*What the exercise asks:* Make an exact copy of all the entries, with the pictures left out.

════════

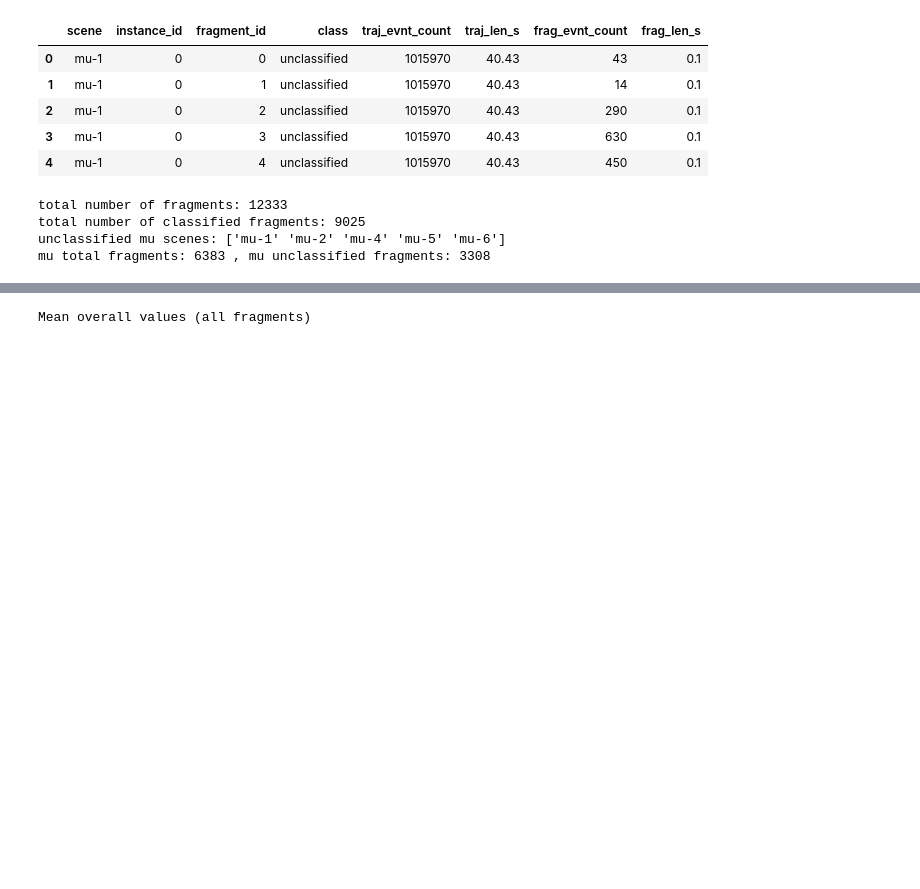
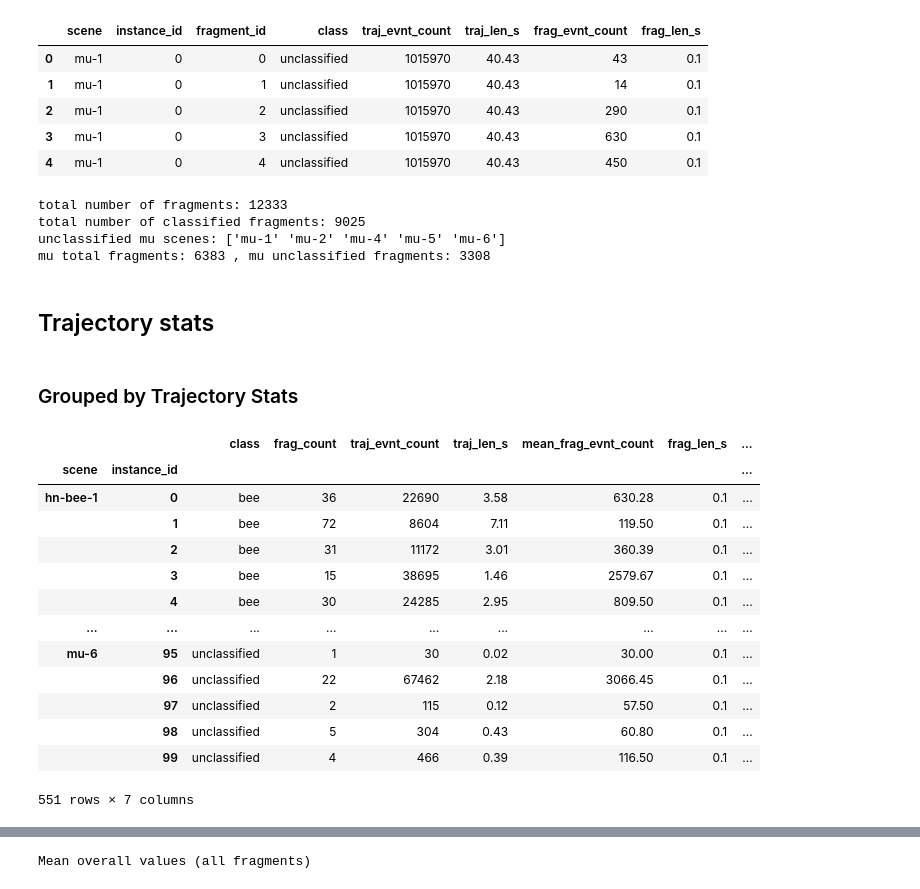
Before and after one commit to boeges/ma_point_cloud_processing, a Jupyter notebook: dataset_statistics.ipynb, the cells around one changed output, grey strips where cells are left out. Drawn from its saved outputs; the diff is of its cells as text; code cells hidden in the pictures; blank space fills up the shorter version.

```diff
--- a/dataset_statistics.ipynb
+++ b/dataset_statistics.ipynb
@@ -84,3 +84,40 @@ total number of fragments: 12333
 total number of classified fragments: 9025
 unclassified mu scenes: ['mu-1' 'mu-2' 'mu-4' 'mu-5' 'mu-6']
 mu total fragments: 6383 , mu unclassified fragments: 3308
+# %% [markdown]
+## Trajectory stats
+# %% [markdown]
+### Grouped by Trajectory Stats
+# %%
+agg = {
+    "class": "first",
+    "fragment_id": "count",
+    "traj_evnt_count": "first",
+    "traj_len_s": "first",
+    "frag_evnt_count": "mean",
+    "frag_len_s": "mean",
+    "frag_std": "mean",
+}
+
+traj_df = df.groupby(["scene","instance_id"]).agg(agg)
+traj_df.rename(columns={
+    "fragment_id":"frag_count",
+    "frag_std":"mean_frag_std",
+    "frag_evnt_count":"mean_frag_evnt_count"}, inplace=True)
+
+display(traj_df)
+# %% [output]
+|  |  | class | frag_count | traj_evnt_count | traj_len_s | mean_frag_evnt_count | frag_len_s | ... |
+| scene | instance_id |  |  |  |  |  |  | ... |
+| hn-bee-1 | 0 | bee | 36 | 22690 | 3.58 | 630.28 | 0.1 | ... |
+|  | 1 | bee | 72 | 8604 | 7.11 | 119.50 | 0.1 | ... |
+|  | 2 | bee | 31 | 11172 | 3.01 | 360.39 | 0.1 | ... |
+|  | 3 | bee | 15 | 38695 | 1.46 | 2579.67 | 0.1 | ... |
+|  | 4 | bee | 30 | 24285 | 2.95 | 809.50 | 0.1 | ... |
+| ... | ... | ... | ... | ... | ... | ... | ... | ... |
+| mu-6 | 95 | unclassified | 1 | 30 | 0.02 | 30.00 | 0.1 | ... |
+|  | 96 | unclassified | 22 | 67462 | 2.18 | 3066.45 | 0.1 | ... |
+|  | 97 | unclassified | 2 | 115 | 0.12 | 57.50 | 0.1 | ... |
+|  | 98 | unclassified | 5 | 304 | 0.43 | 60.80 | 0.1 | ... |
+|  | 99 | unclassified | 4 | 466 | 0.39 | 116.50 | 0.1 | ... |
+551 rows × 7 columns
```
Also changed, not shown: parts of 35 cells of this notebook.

════════

*Reply to the task:*
Before and after one commit to boeges/ma_point_cloud_processing, a Jupyter notebook: dataset_statistics.ipynb, the cells around one changed output, grey strips where cells are left out. Drawn from its saved outputs; the diff is of its cells as text; code cells hidden in the pictures; blank space fills up the shorter version.

```diff
--- a/dataset_statistics.ipynb
+++ b/dataset_statistics.ipynb
@@ -84,3 +84,40 @@ total number of fragments: 12333
 total number of classified fragments: 9025
 unclassified mu scenes: ['mu-1' 'mu-2' 'mu-4' 'mu-5' 'mu-6']
 mu total fragments: 6383 , mu unclassified fragments: 3308
+# %% [markdown]
+## Trajectory stats
+# %% [markdown]
+### Grouped by Trajectory Stats
+# %%
+agg = {
+    "class": "first",
+    "fragment_id": "count",
+    "traj_evnt_count": "first",
+    "traj_len_s": "first",
+    "frag_evnt_count": "mean",
+    "frag_len_s": "mean",
+    "frag_std": "mean",
+}
+
+traj_df = df.groupby(["scene","instance_id"]).agg(agg)
+traj_df.rename(columns={
+    "fragment_id":"frag_count",
+    "frag_std":"mean_frag_std",
+    "frag_evnt_count":"mean_frag_evnt_count"}, inplace=True)
+
+display(traj_df)
+# %% [output]
+|  |  | class | frag_count | traj_evnt_count | traj_len_s | mean_frag_evnt_count | frag_len_s | ... |
+| scene | instance_id |  |  |  |  |  |  | ... |
+| hn-bee-1 | 0 | bee | 36 | 22690 | 3.58 | 630.28 | 0.1 | ... |
+|  | 1 | bee | 72 | 8604 | 7.11 | 119.50 | 0.1 | ... |
+|  | 2 | bee | 31 | 11172 | 3.01 | 360.39 | 0.1 | ... |
+|  | 3 | bee | 15 | 38695 | 1.46 | 2579.67 | 0.1 | ... |
+|  | 4 | bee | 30 | 24285 | 2.95 | 809.50 | 0.1 | ... |
+| ... | ... | ... | ... | ... | ... | ... | ... | ... |
+| mu-6 | 95 | unclassified | 1 | 30 | 0.02 | 30.00 | 0.1 | ... |
+|  | 96 | unclassified | 22 | 67462 | 2.18 | 3066.45 | 0.1 | ... |
+|  | 97 | unclassified | 2 | 115 | 0.12 | 57.50 | 0.1 | ... |
+|  | 98 | unclassified | 5 | 304 | 0.43 | 60.80 | 0.1 | ... |
+|  | 99 | unclassified | 4 | 466 | 0.39 | 116.50 | 0.1 | ... |
+551 rows × 7 columns
```
Also changed, not shown: parts of 35 cells of this notebook.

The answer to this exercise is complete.